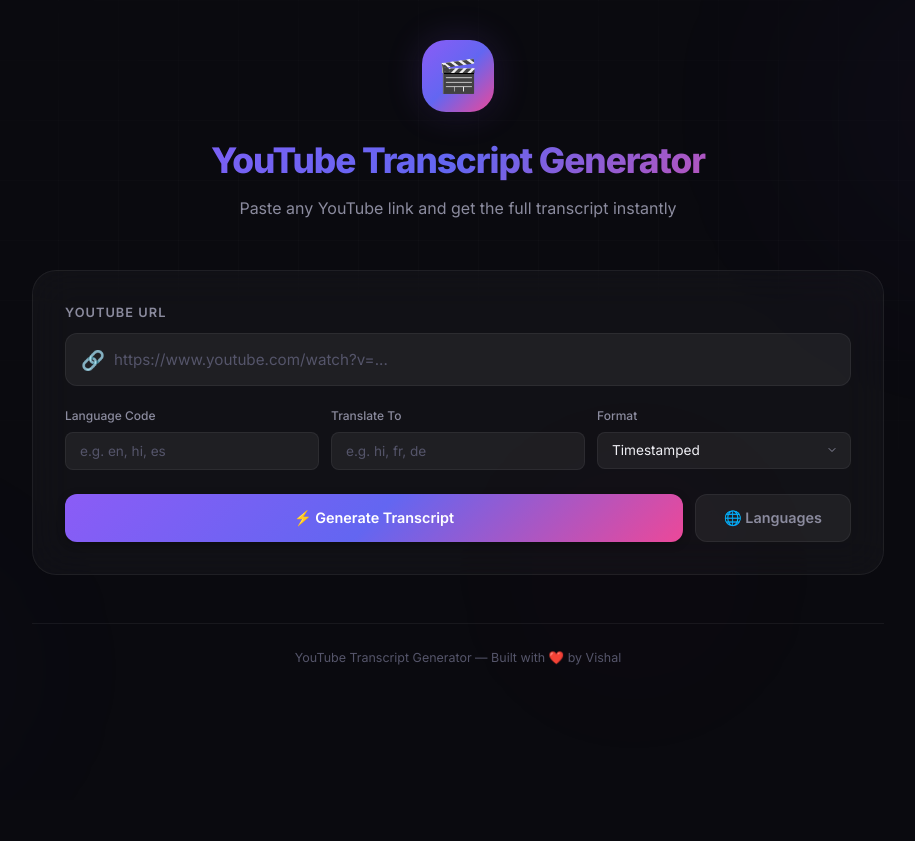
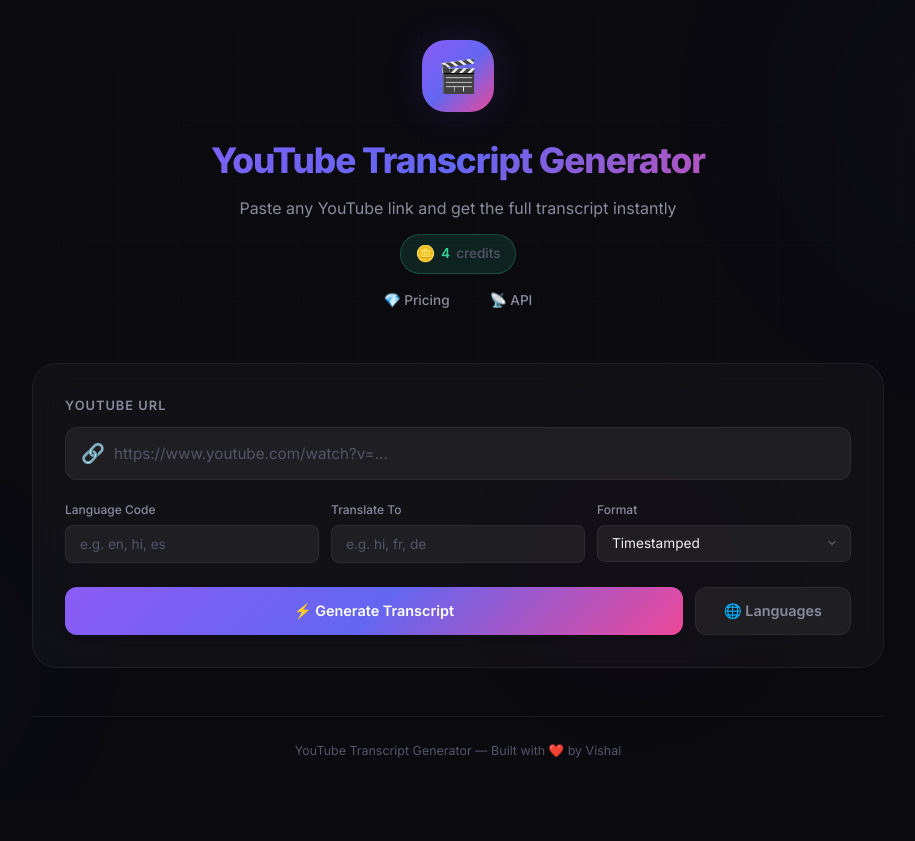
Before and after one commit to vpkelageeri2024/youtube-transcript-web, a Flask app: page / in a window 1280 px wide. Shown: the whole page, without its empty margins (182-1097 px from the left). Before the commit the page ends 665 px from the top, so only its background shows below. Run offline with Flask 3, Linux system fonts and the light colour scheme.

Commit message:
feat: credit-based transcript system with API monetization
- Moved from unlimited free tier to a 5-credit/day free tier per IP.
- Integrated  with in-memory storage, keeping state across serverless instances where possible.
- Modified  to check and deduct credits before fetching transcripts, returning credit balances.
- Kept proxy rotation system intact to prevent YouTube bans.
- Paid plans via Razorpay now generate API keys with higher limits (50/500/unlimited credits per day).
- Updated frontend to display a live credit badge with pulse animation and color coding.
- Added API documentation showing rate limits and API key usage.
- Handled out-of-credits messaging and upgrade prompting.

```diff
--- a/app.py
+++ b/app.py
@@ -29,6 +29,7 @@
 
 import config
 from proxy_manager import proxy_manager, MAX_RETRIES
+import credit_manager
 
 # ── Razorpay Setup ───────────────────────────────────────────────────────────
 
@@ -198,9 +199,28 @@
     return render_template("index.html")
 
 
+@app.route("/api/credits", methods=["GET"])
+def get_credits():
+    """Return the current credit balance for the user's IP."""
+    ip = request.remote_addr
+    return jsonify(credit_manager.get_credits(ip))
+
+
 @app.route("/api/transcript", methods=["POST"])
 def get_transcript():
-    """Fetch transcript for a YouTube video (free, unlimited, with proxy rotation)."""
+    """Fetch transcript for a YouTube video (with credit deduction)."""
+    ip = request.remote_addr
+
+    # Check credits
+    has_credits, remaining, daily_limit = credit_manager.use_credit(ip)
+    if not has_credits:
+        return jsonify({
+            "error": "Out of credits. Upgrade your plan for more!",
+            "limit_reached": True,
+            "remaining": remaining,
+            "daily_limit": daily_limit,
+        }), 429
+
     data = request.get_json()
     url = data.get("url", "")
     lang = data.get("lang", "")
@@ -247,6 +267,8 @@
             "transcript": transcript,
             "text": transcript_to_text(transcript),
             "srt": transcript_to_srt(transcript),
+            "remaining": remaining,
+            "daily_limit": daily_limit,
         })
 
     except TranscriptsDisabled:
@@ -304,10 +326,30 @@
 
 @app.route("/api/v1/transcript", methods=["GET"])
 def api_transcript():
-    """Public API endpoint for fetching transcripts (free, unlimited)."""
+    """Public API endpoint for fetching transcripts (with credit checking)."""
     url = request.args.get("url", "")
     lang = request.args.get("lang", "")
     translate_to = request.args.get("translate", "")
+
+    # Check API key
+    api_key = request.headers.get("X-API-Key", "")
+
+    if api_key:
+        plan = credit_manager.get_plan_for_api_key(api_key)
+        if not plan:
+            return jsonify({"error": "Invalid API Key."}), 401
+        has_credits, remaining, daily_limit = credit_manager.use_credit(api_key, plan)
+    else:
+        ip = request.remote_addr
+        has_credits, remaining, daily_limit = credit_manager.use_credit(ip)
+
+    if not has_credits:
+        return jsonify({
+            "error": "Out of credits.",
+            "limit_reached": True,
+            "remaining": remaining,
+            "daily_limit": daily_limit
+        }), 429
 
     # Extract video ID
     video_id = extract_video_id(url)
@@ -350,6 +392,8 @@
             "transcript": transcript,
             "text": transcript_to_text(transcript),
             "srt": transcript_to_srt(transcript),
+            "remaining": remaining,
+            "daily_limit": daily_limit,
         })
 
     except TranscriptsDisabled:
@@ -417,7 +461,7 @@
 
 @app.route("/api/verify-payment", methods=["POST"])
 def verify_payment():
-    """Verify a Razorpay payment (log and confirm for now)."""
+    """Verify a Razorpay payment and generate an API key."""
     data = request.get_json()
     payment_id = data.get("razorpay_payment_id", "")
     order_id = data.get("razorpay_order_id", "")
@@ -425,11 +469,18 @@
 
     print(f"💰 Payment received — order: {order_id}, payment: {payment_id}")
 
+    plan = 'pro'
+    if 'basic' in order_id: plan = 'basic'
+    elif 'unlimited' in order_id: plan = 'unlimited'
+
+    api_key = credit_manager.generate_api_key(plan)
+
     return jsonify({
         "status": "success",
         "message": "Payment verified successfully!",
         "payment_id": payment_id,
         "order_id": order_id,
+        "api_key": api_key,
     })
 
 
@@ -442,7 +493,7 @@
             'name': plan['name'],
             'price': plan['price'],
             'price_display': plan['price_display'],
-            'daily_limit': plan['daily_limit'],
+            'daily_limit': plan.get('daily_credits', 0),
             'features': plan['features'],
         }
 
@@ -469,7 +520,7 @@
 # ── Run ──────────────────────────────────────────────────────────────────────
 
 if __name__ == "__main__":
-    print("\n🎬 YouTube Transcript Generator (Unlimited & Free)")
+    print("\n🎬 YouTube Transcript Generator (Credit Based)")
     print("   Open http://localhost:5000 in your browser")
     print(f"   Proxy pool: {proxy_manager.pool_size} proxies available\n")
     app.run(debug=True, host="0.0.0.0", port=5000)
--- a/static/script.js
+++ b/static/script.js
@@ -126,6 +126,42 @@
     }
 }
 
+// ── Credit Badge ─────────────────────────────────────────────────────────
+
+function updateCreditBadge(credits, dailyLimit) {
+    const badge = document.getElementById('creditBadge');
+    const count = document.getElementById('creditCount');
+    if (!badge || !count) return;
+
+    count.textContent = dailyLimit < 0 ? '∞' : credits;
+    badge.classList.remove('credit-badge--ok', 'credit-badge--warning', 'credit-badge--danger');
+
+    if (dailyLimit < 0) {
+        badge.classList.add('credit-badge--ok');
+    } else if (credits > 3) {
+        badge.classList.add('credit-badge--ok');
+    } else if (credits > 0) {
+        badge.classList.add('credit-badge--warning');
+    } else {
+        badge.classList.add('credit-badge--danger');
+    }
+
+    badge.classList.add('credit-badge--pulse');
+    setTimeout(() => badge.classList.remove('credit-badge--pulse'), 300);
+}
+
+async function fetchCredits() {
+    try {
+        const res = await fetch('/api/credits');
+        if (res.ok) {
+            const data = await res.json();
+            updateCreditBadge(data.credits, data.daily_limit);
+        }
+    } catch (err) {
+        // Silently fail — credit badge is non-critical
+    }
+}
+
 // ── Upgrade Modal ────────────────────────────────────────────────────────
 
 function showUpgradeModal() {
@@ -137,10 +173,10 @@
     overlay.className = 'modal-overlay';
     overlay.innerHTML = `
         <div class="modal">
-            <div class="modal__icon">🔒</div>
-            <h2 class="modal__title">Daily Limit Reached</h2>
-            <p class="modal__text">You've used all your free transcripts for today. Upgrade to get more transcripts and unlock premium features.</p>
-            <a href="/pricing" class="modal__btn-primary">💎 Upgrade Now</a>
+            <div class="modal__icon">🪙</div>
+            <h2 class="modal__title">Out of Credits</h2>
+            <p class="modal__text">You've used all your credits for today. Each transcript costs 1 credit. Upgrade your plan to get more daily credits and unlock premium features.</p>
+            <a href="/pricing" class="modal__btn-primary">💎 Get More Credits</a>
             <button class="modal__btn-dismiss" onclick="this.closest('.modal-overlay').remove()">Maybe Later</button>
         </div>
     `;
@@ -253,12 +289,22 @@
         const data = await res.json();
 
         if (!res.ok) {
-            showStatus(data.error || 'Something went wrong.', 'error');
+            if (res.status === 429) {
+                showStatus(data.error || 'Out of credits.', 'error');
+                showUpgradeModal();
+            } else {
+                showStatus(data.error || 'Something went wrong.', 'error');
+            }
             return;
         }
 
         showStatus(`Fetched ${data.segments} segments for video ${data.video_id}`, 'success');
         renderTranscript(data);
+
+        // Update credit badge from response
+        if (data.remaining !== undefined && data.daily_limit !== undefined) {
+            updateCreditBadge(data.remaining, data.daily_limit);
+        }
 
     } catch (err) {
         showStatus(`Network error: ${err.message}`, 'error');
@@ -456,5 +502,6 @@
 // ── Init ─────────────────────────────────────────────────────────────────
 
 document.addEventListener('DOMContentLoaded', () => {
-    // Other initializations can go here
+    // Fetch credit balance on page load
+    fetchCredits();
 });
--- a/static/style.css
+++ b/static/style.css
@@ -1133,3 +1133,72 @@
 .nav-link:hover {
     color: var(--accent-purple-light);
 }
+
+/* ── Credit Badge ──────────────────────────────────────────────────────── */
+.credit-badge {
+    display: inline-flex;
+    align-items: center;
+    gap: 6px;
+    background: rgba(139, 92, 246, 0.12);
+    border: 1px solid rgba(139, 92, 246, 0.25);
+    padding: 6px 14px;
+    border-radius: 999px;
+    font-size: 0.85rem;
+    font-weight: 600;
+    color: var(--accent-purple-light);
+    transition: all 0.3s ease;
+    cursor: default;
+    margin-top: 12px;
+}
+
+.credit-badge--ok {
+    background: rgba(52, 211, 153, 0.12);
+    border-color: rgba(52, 211, 153, 0.25);
+    color: var(--accent-green);
+}
+
+.credit-badge--warning {
+    background: rgba(251, 191, 36, 0.12);
+    border-color: rgba(251, 191, 36, 0.25);
+    color: #fbbf24;
+}
+
+.credit-badge--danger {
+    background: rgba(239, 68, 68, 0.12);
+    border-color: rgba(239, 68, 68, 0.25);
+    color: #ef4444;
+}
+
+.credit-badge__icon { font-size: 1rem; }
+.credit-badge__count { font-variant-numeric: tabular-nums; }
+.credit-badge__label { color: var(--text-muted); font-weight: 500; }
+
+@keyframes creditPulse {
+    0% { transform: scale(1); }
+    50% { transform: scale(1.1); }
+    100% { transform: scale(1); }
+}
+
+.credit-badge--pulse { animation: creditPulse 0.3s ease; }
+
+.header__nav {
+    display: flex;
+    gap: 16px;
+    margin-top: 12px;
+    justify-content: center;
+}
+
+.header__nav-link {
+    color: var(--text-secondary);
+    text-decoration: none;
+    font-size: 0.85rem;
+    font-weight: 500;
+    padding: 4px 12px;
+    border-radius: 999px;
+    transition: all 0.2s ease;
+}
+
+.header__nav-link:hover {
+    color: var(--accent-purple-light);
+    background: rgba(139, 92, 246, 0.1);
+}
--- a/templates/index.html
+++ b/templates/index.html
@@ -25,6 +25,15 @@
             <div class="header__icon">🎬</div>
             <h1 class="header__title">YouTube Transcript Generator</h1>
             <p class="header__subtitle">Paste any YouTube link and get the full transcript instantly</p>
+            <div class="credit-badge" id="creditBadge">
+                <span class="credit-badge__icon">🪙</span>
+                <span class="credit-badge__count" id="creditCount">—</span>
+                <span class="credit-badge__label">credits</span>
+            </div>
+            <nav class="header__nav">
+                <a href="/pricing" class="header__nav-link">💎 Pricing</a>
+                <a href="/api/v1/docs" class="header__nav-link">📡 API</a>
+            </nav>
         </header>
 
         <!-- Input Card -->
```
Also changed, not shown: config.py (+8 -9 lines), credit_manager.py (added, +167 -0 lines), templates/api_docs.html (+5 -5 lines), templates/pricing.html (+44 -3 lines).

==================================================

### [Work item]
Which lines of the records above contain the word "href"? Copy each of them.

### [Reply]
-            <a href="/pricing" class="modal__btn-primary">💎 Upgrade Now</a>
+            <a href="/pricing" class="modal__btn-primary">💎 Get More Credits</a>
+                <a href="/pricing" class="header__nav-link">💎 Pricing</a>
+                <a href="/api/v1/docs" class="header__nav-link">📡 API</a>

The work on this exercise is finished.